The former secretary of state, former U.S. senator and wife of former President Bill Clinton said Sanders’ healthcare plan would undermine Obama’s signature Affordable Care Act at a time when Republican legislators were still trying to repeal and replace it.
“I have to say I’m not sure whether we’re talking about the plan you introduced tonight or the plan you introduced nine times over 20 years,” she told Sanders. “But the fact is we have the Affordable Care Act. … We have already seen 19 million Americans get insurance.”
Sanders said he wanted to build on the Obama law by making health insurance more affordable.
“Nobody is tearing this up,” he said, referring to the program popularly known as Obamacare. “We’re moving forward.”
The debate was held across the street from the Charleston church where a white gunman killed nine black worshippers in June, and Clinton made reference to the incident while accusing Sanders of being weak on gun control.
She welcomed his decision on Saturday night to back a bill in Congress rescinding portions of a law giving gunmakers immunity from lawsuits, but said his record showed a more lenient attitude toward the demands of the powerful National Rifle Association (NRA) gun lobby.
Sanders defended himself, saying he has a strong record on trying to prevent guns from getting into the wrong hands and standing up to the NRA.
Sanders supporters watching in Manchester, New Hampshire, said he seemed more engaged than in past debates. “I thought that Bernie was much more prepared,” Chris Haigh, 66, said.
Sanders has pulled into a statistical tie with Clinton in recent polls in Iowa, whose caucuses are the first contest in the race to pick a nominee for the November election. He also leads Clinton in the next state to vote, Vermont neighbor New Hampshire, on Feb. 9, according to polls.

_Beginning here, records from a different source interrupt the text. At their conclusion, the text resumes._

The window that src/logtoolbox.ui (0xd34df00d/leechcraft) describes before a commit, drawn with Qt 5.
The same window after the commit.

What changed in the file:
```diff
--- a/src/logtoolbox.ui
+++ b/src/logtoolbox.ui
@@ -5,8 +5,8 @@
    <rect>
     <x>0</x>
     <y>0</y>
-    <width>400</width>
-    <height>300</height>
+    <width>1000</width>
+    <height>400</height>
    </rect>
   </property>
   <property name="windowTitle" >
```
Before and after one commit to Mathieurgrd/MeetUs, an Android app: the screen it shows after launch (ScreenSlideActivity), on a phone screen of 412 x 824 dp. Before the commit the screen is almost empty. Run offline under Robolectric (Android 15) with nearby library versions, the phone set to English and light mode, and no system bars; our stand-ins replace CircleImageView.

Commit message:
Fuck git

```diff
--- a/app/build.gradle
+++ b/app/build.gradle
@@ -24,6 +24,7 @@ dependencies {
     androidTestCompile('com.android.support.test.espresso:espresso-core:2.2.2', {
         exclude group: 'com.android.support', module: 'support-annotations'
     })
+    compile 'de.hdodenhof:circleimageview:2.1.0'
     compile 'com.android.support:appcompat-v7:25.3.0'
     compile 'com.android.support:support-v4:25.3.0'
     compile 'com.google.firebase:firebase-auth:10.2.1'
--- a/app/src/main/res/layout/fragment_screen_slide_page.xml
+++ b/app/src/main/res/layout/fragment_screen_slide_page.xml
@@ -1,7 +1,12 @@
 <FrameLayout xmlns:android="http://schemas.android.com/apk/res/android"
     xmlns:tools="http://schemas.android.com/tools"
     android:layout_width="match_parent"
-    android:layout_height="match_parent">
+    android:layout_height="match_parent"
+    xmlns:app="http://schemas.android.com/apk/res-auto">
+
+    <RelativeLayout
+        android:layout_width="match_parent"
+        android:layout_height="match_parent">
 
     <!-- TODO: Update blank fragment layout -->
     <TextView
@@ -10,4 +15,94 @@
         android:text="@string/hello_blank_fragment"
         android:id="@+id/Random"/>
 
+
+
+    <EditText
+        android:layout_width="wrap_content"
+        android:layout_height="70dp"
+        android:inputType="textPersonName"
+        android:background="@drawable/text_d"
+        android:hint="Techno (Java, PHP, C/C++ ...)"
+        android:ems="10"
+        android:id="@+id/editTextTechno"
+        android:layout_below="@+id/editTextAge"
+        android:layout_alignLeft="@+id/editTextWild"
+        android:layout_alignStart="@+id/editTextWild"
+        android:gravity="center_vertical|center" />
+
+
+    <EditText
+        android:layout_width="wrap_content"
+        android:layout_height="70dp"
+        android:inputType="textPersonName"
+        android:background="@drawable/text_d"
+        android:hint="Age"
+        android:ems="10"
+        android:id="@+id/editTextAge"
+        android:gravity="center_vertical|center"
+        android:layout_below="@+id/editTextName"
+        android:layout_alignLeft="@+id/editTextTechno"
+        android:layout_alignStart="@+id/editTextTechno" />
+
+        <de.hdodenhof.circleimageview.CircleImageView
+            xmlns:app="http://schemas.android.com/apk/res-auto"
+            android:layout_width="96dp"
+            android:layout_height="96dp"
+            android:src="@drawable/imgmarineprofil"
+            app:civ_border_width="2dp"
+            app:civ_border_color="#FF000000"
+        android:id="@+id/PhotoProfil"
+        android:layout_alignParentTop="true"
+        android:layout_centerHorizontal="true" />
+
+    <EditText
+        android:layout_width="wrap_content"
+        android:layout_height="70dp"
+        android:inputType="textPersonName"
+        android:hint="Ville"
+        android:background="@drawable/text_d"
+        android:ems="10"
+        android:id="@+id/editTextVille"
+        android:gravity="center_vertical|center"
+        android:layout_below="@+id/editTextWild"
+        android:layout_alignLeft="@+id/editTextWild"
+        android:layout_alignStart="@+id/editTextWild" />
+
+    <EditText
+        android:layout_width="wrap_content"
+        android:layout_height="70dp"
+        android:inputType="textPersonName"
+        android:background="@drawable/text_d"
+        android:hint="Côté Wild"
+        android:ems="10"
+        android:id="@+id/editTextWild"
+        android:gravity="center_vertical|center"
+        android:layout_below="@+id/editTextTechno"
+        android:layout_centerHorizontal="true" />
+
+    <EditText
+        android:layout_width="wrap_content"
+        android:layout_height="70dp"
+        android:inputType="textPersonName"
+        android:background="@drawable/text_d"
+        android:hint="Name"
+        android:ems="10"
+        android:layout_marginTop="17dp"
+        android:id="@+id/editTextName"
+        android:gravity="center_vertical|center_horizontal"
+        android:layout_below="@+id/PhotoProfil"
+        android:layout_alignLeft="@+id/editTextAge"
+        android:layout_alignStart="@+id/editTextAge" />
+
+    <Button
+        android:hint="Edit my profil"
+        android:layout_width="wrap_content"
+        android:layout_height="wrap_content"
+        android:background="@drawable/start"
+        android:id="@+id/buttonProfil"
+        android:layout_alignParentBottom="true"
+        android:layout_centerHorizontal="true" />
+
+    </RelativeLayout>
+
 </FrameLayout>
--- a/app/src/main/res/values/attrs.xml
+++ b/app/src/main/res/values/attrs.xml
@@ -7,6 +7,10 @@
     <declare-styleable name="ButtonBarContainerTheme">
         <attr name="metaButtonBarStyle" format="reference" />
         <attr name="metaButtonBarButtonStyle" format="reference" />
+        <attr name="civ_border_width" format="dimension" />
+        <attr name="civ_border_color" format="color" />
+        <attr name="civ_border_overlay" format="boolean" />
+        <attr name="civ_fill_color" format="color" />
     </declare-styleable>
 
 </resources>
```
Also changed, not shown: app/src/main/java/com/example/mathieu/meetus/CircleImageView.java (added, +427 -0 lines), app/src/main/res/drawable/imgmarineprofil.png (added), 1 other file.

After those two states, the race moves to Nevada and South Carolina, which have more diverse voting populations and where polls show Clinton leading. On March 1, or “Super Tuesday”, voters in 11 states, many of them in the South where Clinton has big poll leads, will cast primary ballots.
(Reporting by John Whitesides and Amanda Becker; Additional reporting by Alana Wise and Luciana Lopez; Writing by Steve Holland and John Whitesides; Editing by Mary Milliken and Jonathan Oatis)